In corporate history, where economic booms and busts can spell the death knell of entire industries and companies, the electronics retailer has survived an admirable 94 years. But with its latest stab at survival, the company is simply prolonging its demise.
RadioShack’s reinvention strategy is driven by hard analysis and numbers. According to the company’s chief executive officer, the company’s stores in small-town America are profitable. This is unlike the company’s presence in Manhattan, which is largely unprofitable and will be slashed to three stores from 30. The electronics retailer’s current strategy seems to be based off of Wal-Mart’s initial days when Sam Walton opened profitable stores in small towns. RadioShack is doubling down on its offline presence to sustain growth and revenues. In effect, the company’s strategy harks back to the Sam Walton era without accounting for changes in consumer habits.
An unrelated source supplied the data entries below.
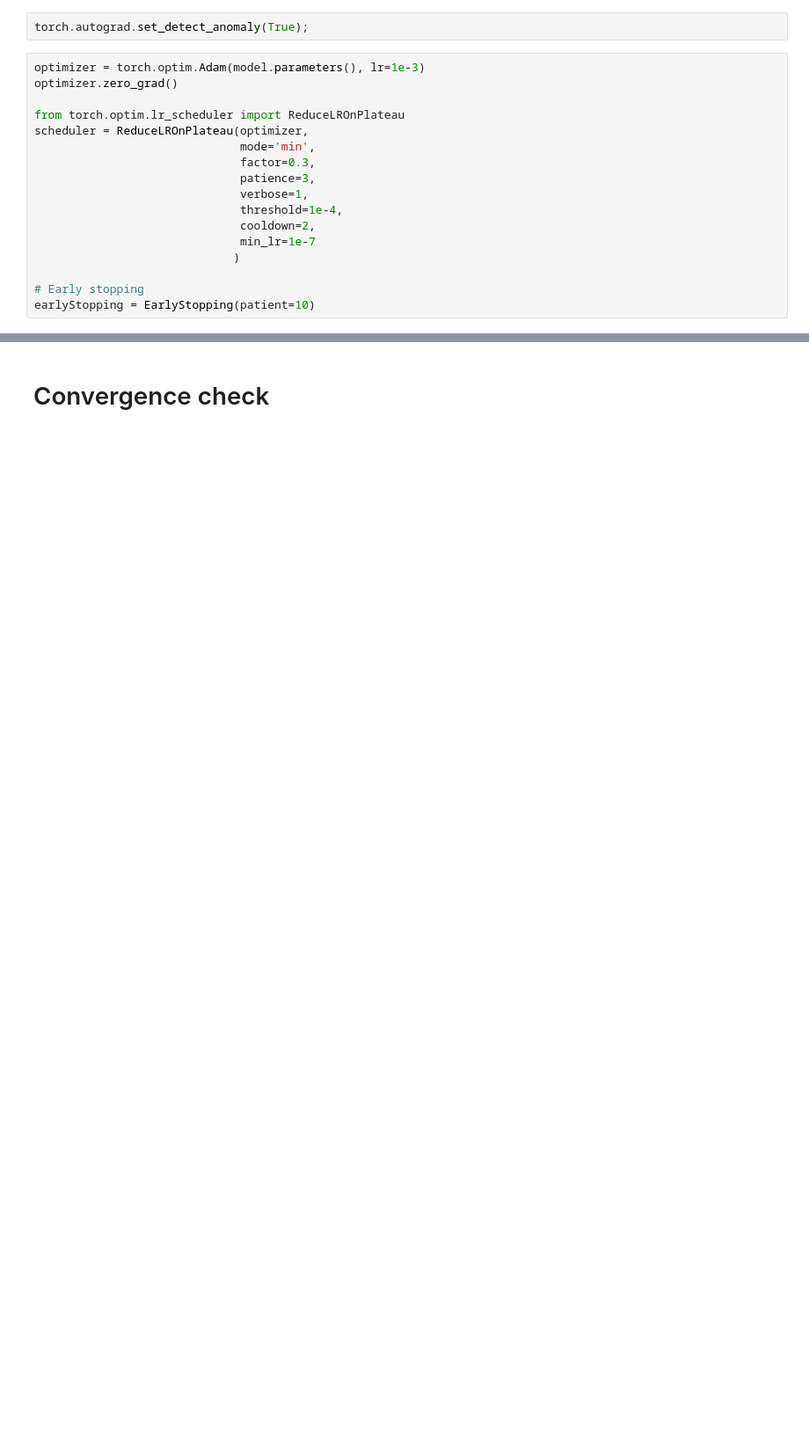
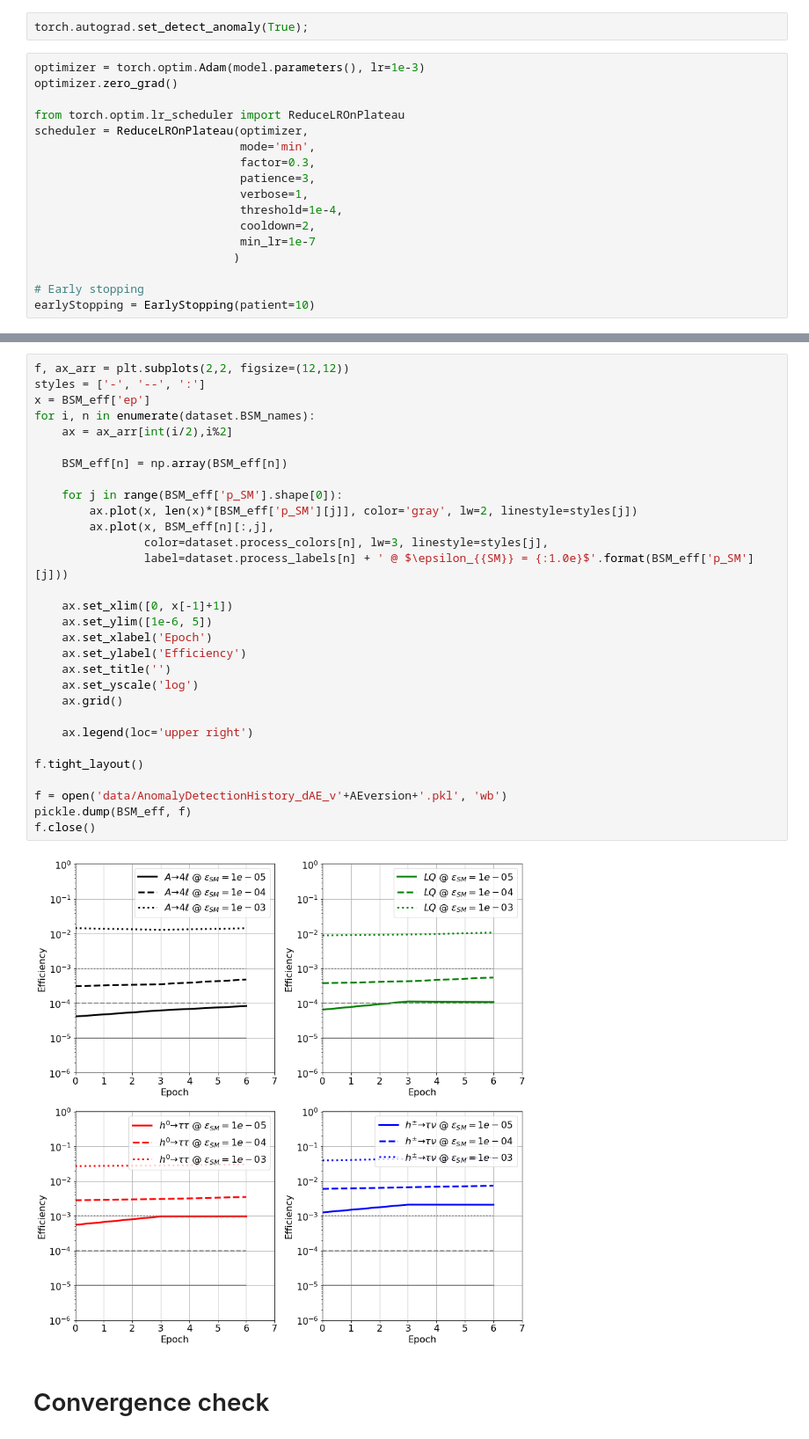
Before and after one commit to ocerri/ParticleBasedAnomalyDetection, a Jupyter notebook: denseAE/dAE_v2.ipynb, the cells around one changed output, grey strips where cells are left out. Shown: that part at 88% size. Saved outputs shown, nothing was run; the diff lists cells and outputs as text; blank space fills up the shorter version.

```diff
--- a/denseAE/dAE_v2.ipynb
+++ b/denseAE/dAE_v2.ipynb
@@ -347,3 +417,35 @@ f.close()
+# %%
+f, ax_arr = plt.subplots(2,2, figsize=(12,12))
+styles = ['-', '--', ':']
+x = BSM_eff['ep']
+for i, n in enumerate(dataset.BSM_names):
+    ax = ax_arr[int(i/2),i%2]
+
+    BSM_eff[n] = np.array(BSM_eff[n])
+
+    for j in range(BSM_eff['p_SM'].shape[0]):
+        ax.plot(x, len(x)*[BSM_eff['p_SM'][j]], color='gray', lw=2, linestyle=styles[j])
+        ax.plot(x, BSM_eff[n][:,j],
+                color=dataset.process_colors[n], lw=3, linestyle=styles[j],
+                label=dataset.process_labels[n] + ' @ $\epsilon_{{SM}} = {:1.0e}$'.format(BSM_eff['p_SM'][j]))
+
+    ax.set_xlim([0, x[-1]+1])
+    ax.set_ylim([1e-6, 5])
+    ax.set_xlabel('Epoch')
+    ax.set_ylabel('Efficiency')
+    ax.set_title('')
+    ax.set_yscale('log')
+    ax.grid()
+
+    ax.legend(loc='upper right')
+
+f.tight_layout()
+
+f = open('data/AnomalyDetectionHistory_dAE_v'+AEversion+'.pkl', 'wb')
+pickle.dump(BSM_eff, f)
+f.close()
+# %% [output]
+[figure, added]
 # %% [markdown]
 # Convergence check
 # %%
```
Also changed, not shown: parts of 19 cells of this notebook, 4 other files.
“RadioShack is part of the neighborhood. We are the ‘go to’ store for electronics,” Ron Garrique, the company’s new chief executive officer, is quoted in the Times story. The only problem is that the neighborhood is changing.
As has been evident for quite some time, there has been a ceaseless shift away from the offline world to the relative convenience of online retail. A number of offline retailers, such as Best Buy, are struggling to adapt to this change. RadioShack itself is a casualty of this shift.
The company worsened its problems with its lack of a coherent growth strategy. Small-town America, the company’s target demographic, is also changing. Broadband Internet served up by leading technology players can only mean growth for e-commerce prospects.
Still, one could argue that the company has sufficient brand recall value and history to attract a certain type of customer in small-town America. As a brand, RadioShack has always been known for its willingness to experiment with product mix and for being at the forefront of the electronics revolution.
But that will change when the store steps into commodity territory. The store’s current product mix dilutes RadioShack’s brand identity and significantly reduces profit margins. The chain’s store-within-a-store concept confuses RadioShack’s image in the customer’s mind and sacrifices its brand image to benefit other companies.
The problem of profits and a dwindling customer base
What’s more, there is the case for profit margins. By itself, the commodity business is not such a bad idea. After all, a number of successful retailers, such as Walgreens, have used a similar strategy to drive attractive profits.
In this model, scale is necessary to drive significant profits. A large number of retailers that work in this industry realize this and maximize their physical footprint. RadioShack does not have a clear strategy (or funds) for expansion of its offline footprint. Its product choice also means that the company will work on thin profit margins for its products.
Finally, there is the problem of a declining customer base. According to research from the Brookings Institution, the population of small-town America has been declining as an increasing number of workers migrate to big cities in search of job opportunities with the seismic shifts in the economy. The population slowdown will translate into reduced profits for RadioShack.
There is no doubt that RadioShack is an institution and deserves another chance to survive in one form or another. But the pioneering electronics retailer may not live for long, if it chooses to go with a strategy that is oblivious to changing times.